PPPs are long-term contractual arrangements between the public and private sector in which the private sector is responsible for the implementation of the significant aspects of the infrastructure.

 

Appearing today before the Parliamentary Finance Committee which is reviewing the bill, Ajedra said in order for Uganda to realise its mission of having the private sector as an engine of growth, there is need to ensure that the arrangements of working with the private sector are supported by appropriate legal and institutional infrastructure.

 

The Minister said the absence of a law governing the involvement of private sector partners in the provision of public infrastructure has resulted in poor infrastructural implementation under public private partnerships.

 

The bill seeks to govern the relationships between government and the private party in public private partnerships and to provide for guidelines and procedures for the development of PPP projects.

 

It also seeks to provide for methods of procurement and the engagement of the private party in PPPs and to provide for roles and responsibilities of government bodies, project officers and the private party during the development and implementation of the PPP projects.

 

Ajedra asked the committee to consider the amendments that the ministry has proposed in order to bring the bill in line with the aspirations of Uganda and international best practice.

 

Among other amendments the ministry proposes that a new clause to cater for the cancellation of bids be introduced in the bill. Ajedra suggested that a clause-18 be added after clause 17 providing that a contracting authority may cancel a tender process at any time before the agreement is signed by an accounting officer.

 

He also suggested that a sub clause be added in clause 18 to provide for amendment of the PPP agreement, saying that an agreement may be amended by the parties provided that the minister has consented to the amendment.

 

Committee chairman Robert Kasule Ssebunya also said there is a need for a strong legislation to develop public private partnership projects.

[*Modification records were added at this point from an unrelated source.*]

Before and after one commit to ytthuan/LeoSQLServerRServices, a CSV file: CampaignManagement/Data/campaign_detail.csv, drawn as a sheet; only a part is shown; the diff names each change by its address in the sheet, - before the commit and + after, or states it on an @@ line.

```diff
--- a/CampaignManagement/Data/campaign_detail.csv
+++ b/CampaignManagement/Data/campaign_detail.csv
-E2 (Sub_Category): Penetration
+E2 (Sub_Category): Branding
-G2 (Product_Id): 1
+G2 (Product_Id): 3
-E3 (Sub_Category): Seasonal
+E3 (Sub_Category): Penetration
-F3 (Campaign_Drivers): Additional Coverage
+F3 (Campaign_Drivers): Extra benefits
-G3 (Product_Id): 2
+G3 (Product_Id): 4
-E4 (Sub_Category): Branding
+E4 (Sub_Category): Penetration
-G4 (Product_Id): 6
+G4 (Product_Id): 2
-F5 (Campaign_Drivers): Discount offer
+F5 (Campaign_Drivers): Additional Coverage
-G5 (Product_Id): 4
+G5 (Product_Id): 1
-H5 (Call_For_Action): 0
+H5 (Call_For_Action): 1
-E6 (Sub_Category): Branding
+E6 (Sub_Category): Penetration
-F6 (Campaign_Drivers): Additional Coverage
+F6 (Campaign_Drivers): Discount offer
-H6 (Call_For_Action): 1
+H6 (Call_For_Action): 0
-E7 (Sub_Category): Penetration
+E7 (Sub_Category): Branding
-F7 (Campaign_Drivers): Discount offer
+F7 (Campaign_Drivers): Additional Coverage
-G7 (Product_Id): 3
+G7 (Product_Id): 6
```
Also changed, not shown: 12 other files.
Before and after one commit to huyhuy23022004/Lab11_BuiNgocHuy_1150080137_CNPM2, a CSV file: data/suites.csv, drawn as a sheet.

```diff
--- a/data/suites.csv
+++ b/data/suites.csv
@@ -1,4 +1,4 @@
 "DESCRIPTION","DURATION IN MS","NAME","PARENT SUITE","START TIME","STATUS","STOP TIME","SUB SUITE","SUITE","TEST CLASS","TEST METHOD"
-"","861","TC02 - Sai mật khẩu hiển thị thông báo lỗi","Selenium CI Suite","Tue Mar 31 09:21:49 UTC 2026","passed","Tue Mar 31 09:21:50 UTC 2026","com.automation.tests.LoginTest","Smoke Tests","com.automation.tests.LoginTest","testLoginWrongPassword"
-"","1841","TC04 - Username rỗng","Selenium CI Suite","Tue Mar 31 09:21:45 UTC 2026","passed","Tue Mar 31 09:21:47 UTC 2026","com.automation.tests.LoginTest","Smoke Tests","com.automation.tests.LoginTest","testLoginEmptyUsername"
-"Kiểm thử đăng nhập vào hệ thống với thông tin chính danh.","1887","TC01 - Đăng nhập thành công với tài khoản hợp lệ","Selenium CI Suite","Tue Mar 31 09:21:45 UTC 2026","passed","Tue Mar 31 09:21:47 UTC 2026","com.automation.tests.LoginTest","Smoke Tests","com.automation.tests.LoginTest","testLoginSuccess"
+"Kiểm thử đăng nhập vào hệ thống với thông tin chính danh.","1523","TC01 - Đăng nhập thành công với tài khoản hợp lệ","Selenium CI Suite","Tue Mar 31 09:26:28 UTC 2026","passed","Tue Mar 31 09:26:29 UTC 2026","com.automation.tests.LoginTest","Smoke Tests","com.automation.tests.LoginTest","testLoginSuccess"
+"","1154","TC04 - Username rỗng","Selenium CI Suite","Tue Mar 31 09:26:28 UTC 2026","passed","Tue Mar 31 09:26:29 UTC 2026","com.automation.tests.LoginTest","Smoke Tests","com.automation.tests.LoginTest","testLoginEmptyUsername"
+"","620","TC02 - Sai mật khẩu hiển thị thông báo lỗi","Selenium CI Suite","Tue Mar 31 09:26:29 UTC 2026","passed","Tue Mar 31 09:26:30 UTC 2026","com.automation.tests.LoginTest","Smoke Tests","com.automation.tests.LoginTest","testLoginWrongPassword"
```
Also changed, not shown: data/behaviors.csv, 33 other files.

Ssebunya, the Kyaddondo  North MP, told Uganda Radio Network that with a PPP law, government will be able to roll out as many infrastructure projects as possible since there will be full engagement of the private sector.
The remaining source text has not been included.